Physical tokens: Since 2011, the Ukrainian community has sent out monthly Wikizghushchivkas (condensed milk) to the editor with the most contributions in that month and the new editor with the most contributions in that month. A new editor is one who has been editing for less than 90 days. This local award has expanded to be awarded not just for active contribution, but for other projects as well.
Encouragement to take on sysop positions: Within the Malayalam community, relatively new contributors are sometimes encouraged to take on sysop positions. These new sysops were then encouraged to lead an off-wiki gathering.
Mentorship & Resources
Formal or informal mentorship programs are structured to pair an experienced contributor with a new contributor, providing the new contributor with an identified resource for questions, guidance, and feedback.
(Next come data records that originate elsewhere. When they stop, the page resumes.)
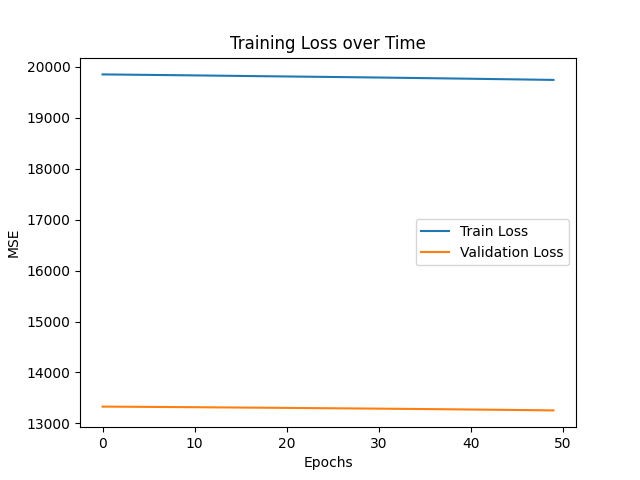
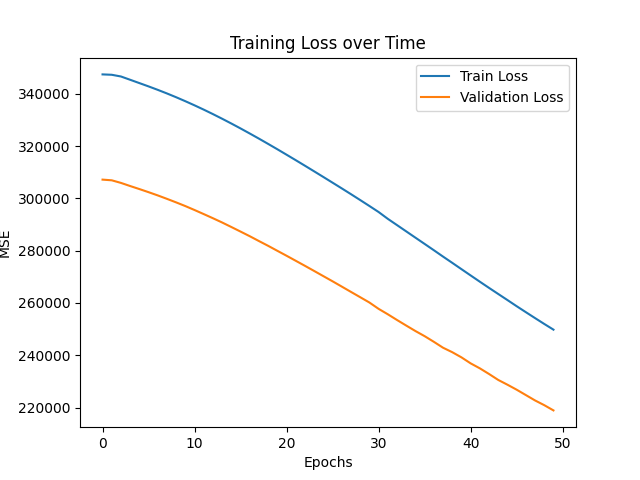
yes

diff --git a/training-service/Helpers/LSTMTraining.py b/training-service/Helpers/LSTMTraining.py
@@ -45,12 +45,12 @@ test_loader = DataLoader(test_dataset, batch_size=16)
 
 # 4⃣ Define LSTM model
 class LSTMModel(nn.Module):
-    def __init__(self, input_size, hidden_size=4):
+    def __init__(self, input_size, hidden_size=32):
         super().__init__()
         self.lstm = nn.LSTM(input_size, hidden_size, batch_first=True)
-        self.fc1 = nn.Linear(hidden_size, 4)
+        self.fc1 = nn.Linear(hidden_size, 32)
         self.relu = nn.ReLU()
-        self.fc2 = nn.Linear(4, 1)
+        self.fc2 = nn.Linear(32, 1)
 
     def forward(self, x):
         _, (h_n, _) = self.lstm(x)  # h_n shape: (1, batch, hidden_size)
@@ -64,7 +64,7 @@ device = torch.device("cuda" if torch.cuda.is_available() else "cpu")
 model = LSTMModel(input_size=num_features).to(device)
 
 criterion = nn.MSELoss()
-optimizer = torch.optim.Adam(model.parameters(), lr=0.001)
+optimizer = torch.optim.Adam(model.parameters(), lr=0.0001)
 
 # 5⃣ Training loop
 num_epochs = 50

diff --git a/training-service/Service/TrainingService.cs b/training-service/Service/TrainingService.cs
@@ -88,7 +88,7 @@ namespace TrainingService.Services
             object listLock = new object(); // for adding to trainingSet.Sequences safely
 
             Parallel.ForEach(edgeSequences,
-                new ParallelOptions { MaxDegreeOfParallelism = 2 },
+                new ParallelOptions { MaxDegreeOfParallelism = 4 },
                 edges =>
                 {
                     double totalTime = CreateTimeForRoute(edges);

diff --git a/training-service/Helpers/dataCreation.py b/training-service/Helpers/dataCreation.py
@@ -5,7 +5,7 @@ import random
 # Configurable parameters
 # -----------------------------
 # Default number of sequences to generate
-NUM_SEQUENCES = 10
+NUM_SEQUENCES = 2000
 SEQUENCE_LENGTH = random.randint(5, 25)
 
 # -----------------------------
These 1-on-1 relationships can be very successful, as new contributors feel more welcome. However, despite their advantages, formal mentorship programs can be difficult to execute (e.g. fitting the right two individuals together), leading communities to prefer more informal relationships.
Mentorship can include:
Personalized feedback that acknowledges contribution or offers advice
Directing new contributors to “how to” materials or resources, e.g. tutorial videos in the local language (seen for example in Hindi, Kannada, Odia, and Spanish)
Building relationships off-wiki, through social media, email or phone.
Off wiki events
Creating a casual, off-wiki space for new contributors to meet and learn together has had positive effects across a range of communities. While community interest and logistics remain an obstacle, off-wiki events from meetups to regional conferences have been reported to lessen the intimidation around editing, boost confidence, and reinforce the sense of community through socializing.
Grants for such events are available from the Wikimedia Foundation via the Project and Event Grants (PEG) program.
Sketch of a possible capacity-building project
hard to motivate new contributors to persist; too frequent newbie-biting
experiment with welcoming/mentorship models to determine which one to adopt
Identify practices or models that seem appropriate to the community and at least worth experimenting with
Decide what to experiment with first
Design an experiment, with appropriate timeline, resources, and evaluation metrics. For example, creating a mentorship space, or instituting a formal grace period and enforcing it.
Set up an evaluation baseline: for example, number of new contributors making their 100th mainspace edit per month.
Run the experiment for the determined period.
Evaluate and discuss the experiment from both quantitative and qualitative aspects. If the community is happy with the results, keep it, or enact it more formally as policy. If not, undo the changes, and pick another strategy to experiment with.
3-4 months per experiment
Means and resources
WMF mentorship in experiment design
WMF funding for events
compare experiment results to baseline; assess community satisfaction through discussion or surveys; assess satisfaction among successfully-integrated new contributors and (if possible) contributors who gave up or had a very hard time.
Below is a list of resources that is not comprehensive. Please add any resources you have found useful or help curate this list!